I want to thank the volunteers whose role is critical, as has been highlighted by many in this room today. We will also encourage our land managers to take action. If they are part of the countryside stewardship under the woodland element, they can access the squirrel management supplement. There is funding to help, which many landowners have taken advantage of, and I encourage others to do so.
I have already mentioned the Squirrel Accord, which is chaired by Lord Kinnoull. I recognise his valuable work. Northern Ireland is involved in that, too. We are co-ordinating across all the nations and exploring different methods of management.
Both of my hon. Friends mentioned immunocontraception and the idea of encouraging squirrels to take contraceptives through bait that is taken orally. It is put in the food, and research work is well under way. There is still a way to go, but that valuable work is going on. We have to carry on doing that work and we are committed to that.

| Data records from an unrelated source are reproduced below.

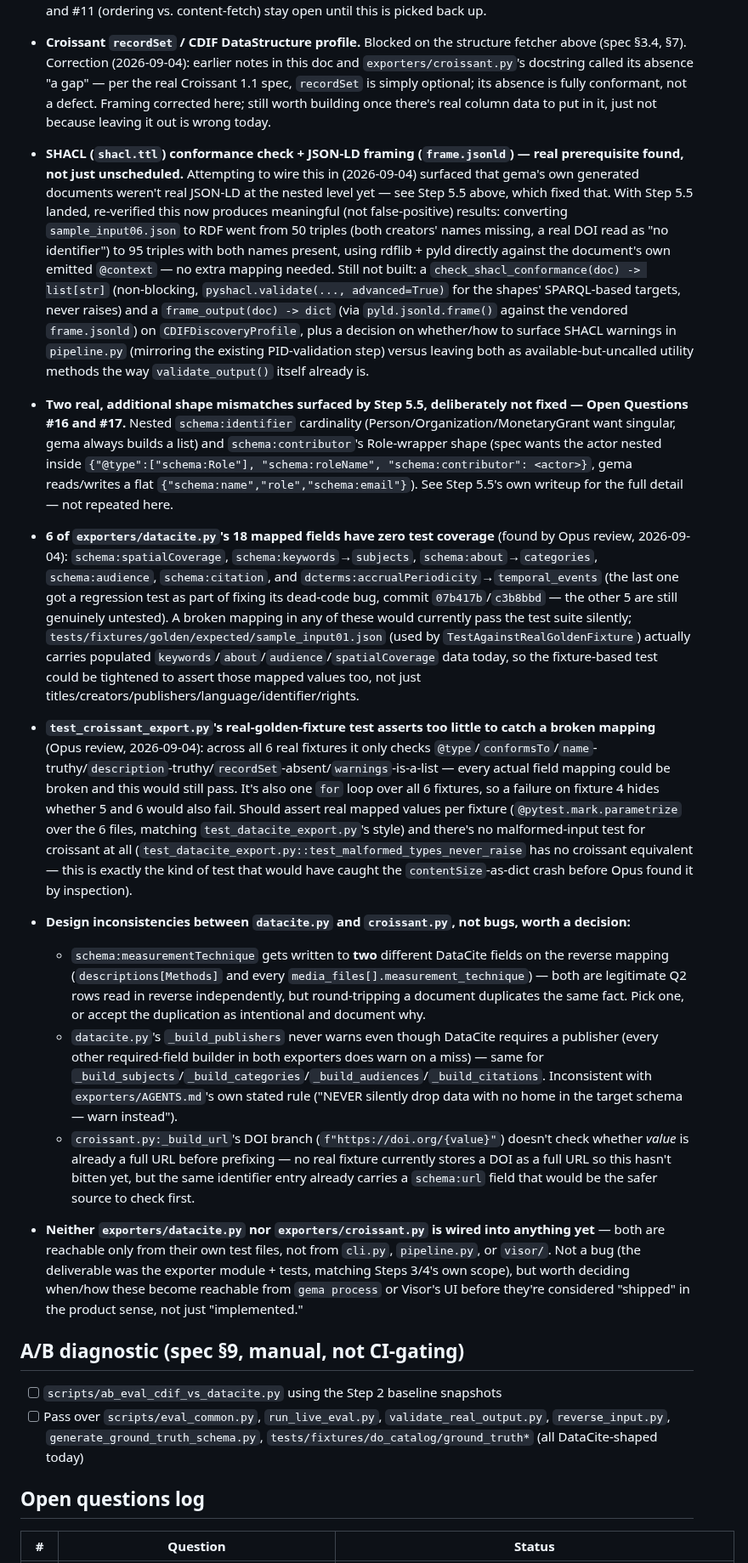
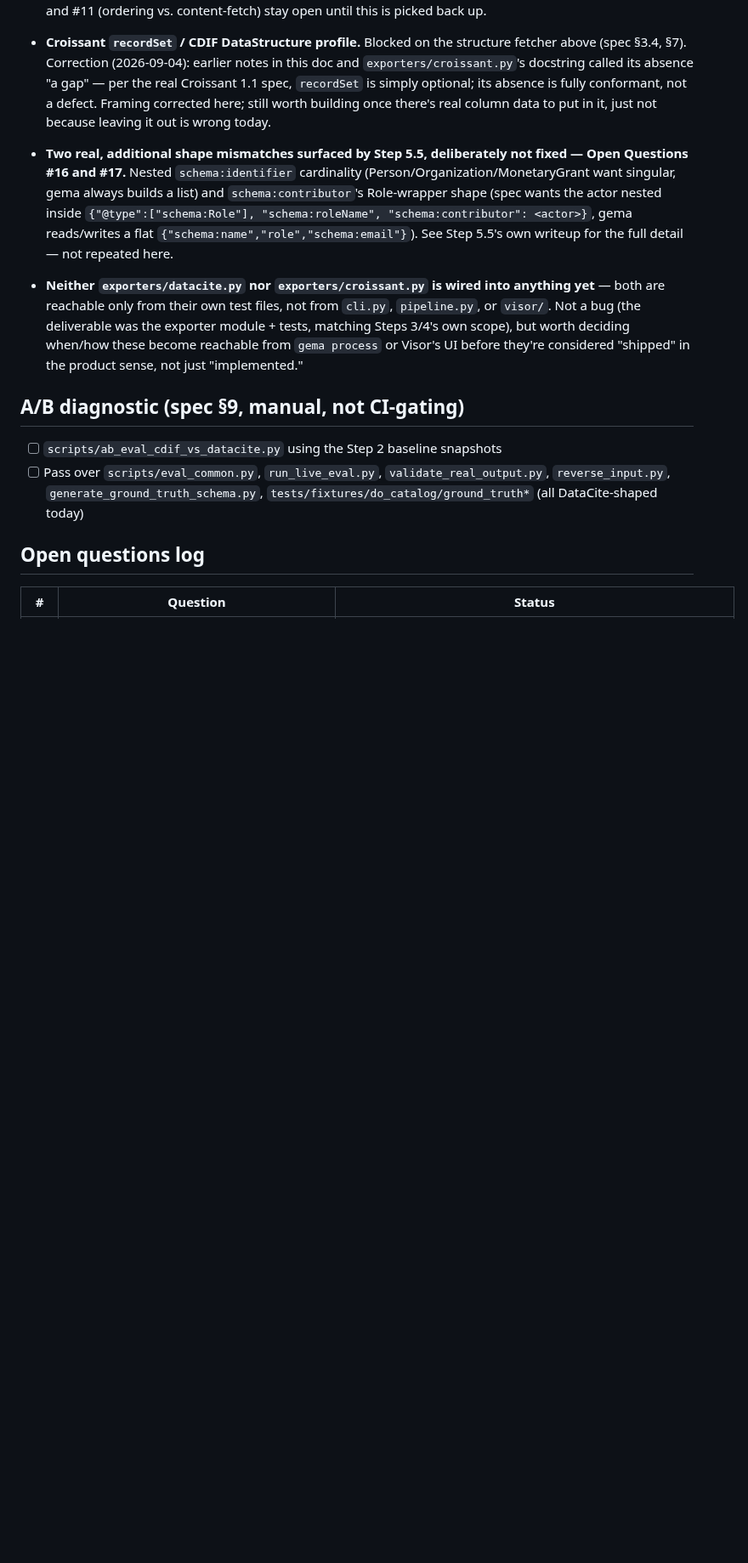
Before and after one commit to Data-Observatory/gema, a Markdown page: docs/cdif_pivot_implementation_plan.md, the part around one of its changes. Shown at 85% size. Rendered like a GitHub page; blank space fills up the shorter version.

```diff
--- a/docs/cdif_pivot_implementation_plan.md
+++ b/docs/cdif_pivot_implementation_plan.md
@@ -181,14 +333,7 @@ Decided: not building `enrichers/structure_fetcher.py` now. No consumer exists (
 - **Structure fetcher (`enrichers/structure_fetcher.py`).** Explicitly deferred, not dropped. Build this when CDIF DataDescription work actually starts (spec §2/§7/§9). At that point also needs: `ResourceDescription` gaining a structure field, `agents/base.py::_build_resource_dict`'s strict 5-key `dict[str, str]` return type changed to carry it, `PipelineConfig.enable_structure_fetch`, a `Pipeline._maybe_fetch_structure()` step mirroring `_maybe_fetch_content()`, and — the part easy to get wrong — the "measured, never generated" invariant test must target LLM *output* (generated fields ⊆ measured columns) once there's a real prompt path, not just the fetcher's own input handling. Open Questions #10 (format list/sample strategy) and #11 (ordering vs. content-fetch) stay open until this is picked back up.
 - **Croissant `recordSet` / CDIF DataStructure profile.** Blocked on the structure fetcher above (spec §3.4, §7). Correction (2026-09-04): earlier notes in this doc and `exporters/croissant.py`'s docstring called its absence "a gap" — per the real Croissant 1.1 spec, `recordSet` is simply optional; its absence is fully conformant, not a defect. Framing corrected here; still worth building once there's real column data to put in it, just not because leaving it out is wrong today.
 
-- **SHACL (`shacl.ttl`) conformance check + JSON-LD framing (`frame.jsonld`) — real prerequisite found, not just unscheduled.** Attempting to wire this in (2026-09-04) surfaced that gema's own generated documents weren't real JSON-LD at the nested level yet — see Step 5.5 above, which fixed that. With Step 5.5 landed, re-verified this now produces meaningful (not false-positive) results: converting `sample_input06.json` to RDF went from 50 triples (both creators' names missing, a real DOI read as "no identifier") to 95 triples with both names present, using rdflib + pyld directly against the document's own emitted `@context` — no extra mapping needed. Still not built: a `check_shacl_conformance(doc) -> list[str]` (non-blocking, `pyshacl.validate(..., advanced=True)` for the shapes' SPARQL-based targets, never raises) and a `frame_output(doc) -> dict` (via `pyld.jsonld.frame()` against the vendored `frame.jsonld`) on `CDIFDiscoveryProfile`, plus a decision on whether/how to surface SHACL warnings in `pipeline.py` (mirroring the existing PID-validation step) versus leaving both as available-but-uncalled utility methods the way `validate_output()` itself already is.
 - **Two real, additional shape mismatches surfaced by Step 5.5, deliberately not fixed — Open Questions #16 and #17.** Nested `schema:identifier` cardinality (Person/Organization/MonetaryGrant want singular, gema always builds a list) and `schema:contributor`'s Role-wrapper shape (spec wants the actor nested inside `{"@type":["schema:Role"], "schema:roleName", "schema:contributor": <actor>}`, gema reads/writes a flat `{"schema:name","role","schema:email"}`). See Step 5.5's own writeup for the full detail — not repeated here.
-- **6 of `exporters/datacite.py`'s 18 mapped fields have zero test coverage** (found by Opus review, 2026-09-04): `schema:spatialCoverage`, `schema:keywords`→`subjects`, `schema:about`→`categories`, `schema:audience`, `schema:citation`, and `dcterms:accrualPeriodicity`→`temporal_events` (the last one got a regression test as part of fixing its dead-code bug, commit `07b417b`/`c3b8bbd` — the other 5 are still genuinely untested). A broken mapping in any of these would currently pass the test suite silently; `tests/fixtures/golden/expected/sample_input01.json` (used by `TestAgainstRealGoldenFixture`) actually carries populated `keywords`/`about`/`audience`/`spatialCoverage` data today, so the fixture-based test could be tightened to assert those mapped values too, not just titles/creators/publishers/language/identifier/rights.
-- **`test_croissant_export.py`'s real-golden-fixture test asserts too little to catch a broken mapping** (Opus review, 2026-09-04): across all 6 real fixtures it only checks `@type`/`conformsTo`/`name`-truthy/`description`-truthy/`recordSet`-absent/`warnings`-is-a-list — every actual field mapping could be broken and this would still pass. It's also one `for` loop over all 6 fixtures, so a failure on fixture 4 hides whether 5 and 6 would also fail. Should assert real mapped values per fixture (`@pytest.mark.parametrize` over the 6 files, matching `test_datacite_export.py`'s style) and there's no malformed-input test for croissant at all (`test_datacite_export.py::test_malformed_types_never_raise` has no croissant equivalent — this is exactly the kind of test that would have caught the `contentSize`-as-dict crash before Opus found it by inspection).
-- **Design inconsistencies between `datacite.py` and `croissant.py`, not bugs, worth a decision:**
-  - `schema:measurementTechnique` gets written to **two** different DataCite fields on the reverse mapping (`descriptions[Methods]` and every `media_files[].measurement_technique`) — both are legitimate Q2 rows read in reverse independently, but round-tripping a document duplicates the same fact. Pick one, or accept the duplication as intentional and document why.
-  - `datacite.py`'s `_build_publishers` never warns even though DataCite requires a publisher (every other required-field builder in both exporters does warn on a miss) — same for `_build_subjects`/`_build_categories`/`_build_audiences`/`_build_citations`. Inconsistent with `exporters/AGENTS.md`'s own stated rule ("NEVER silently drop data with no home in the target schema — warn instead").
-  - `croissant.py:_build_url`'s DOI branch (`f"https://doi.org/{value}"`) doesn't check whether *value* is already a full URL before prefixing — no real fixture currently stores a DOI as a full URL so this hasn't bitten yet, but the same identifier entry already carries a `schema:url` field that would be the safer source to check first.
 - **Neither `exporters/datacite.py` nor `exporters/croissant.py` is wired into anything yet** — both are reachable only from their own test files, not from `cli.py`, `pipeline.py`, or `visor/`. Not a bug (the deliverable was the exporter module + tests, matching Steps 3/4's own scope), but worth deciding when/how these become reachable from `gema process` or Visor's UI before they're considered "shipped" in the product sense, not just "implemented."
 
 ## A/B diagnostic (spec §9, manual, not CI-gating)
```
Also changed, not shown: other parts of docs/cdif_pivot_implementation_plan.md (+155 -2 lines).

My hon. Friends also mentioned pine martens, a natural predator of the grey squirrel. They have been released in the Forest of Dean, where they are being monitored for a programme, quite near where I am in Somerset. That is a useful and interesting study and there will be opportunities there as the population of pine martens grow. Work is still under way on gene drive technology, which can alter genes and eventually help us control the grey squirrel.
Work has been done on developing a vaccine against the horrible squirrel pox, but it is not looking overly promising, to be honest. Work has been stalled for some years, so we prefer to concentrate research efforts on the contraception, which looks more promising in the long term. My hon. Friend the Member for Ynys Môn asked about that, so I hope she is happy with that response.
We have 22 large-scale landscape recovery schemes. The second round is opening and there are opportunities there, as well as through the nature recovery projects, to create the right kinds of habitats for our wonderful red squirrels.
I hope I have demonstrated that there is a lot going on across Government. A lot of it has been escalated since my hon. Friend the Member for Copeland was involved in DEFRA. I thank my hon. Friend the Member for Ynys Môn for the extremely valuable work that she has been doing. The action plan will be published very soon. We are committed to controlling those pernicious grey squirrels.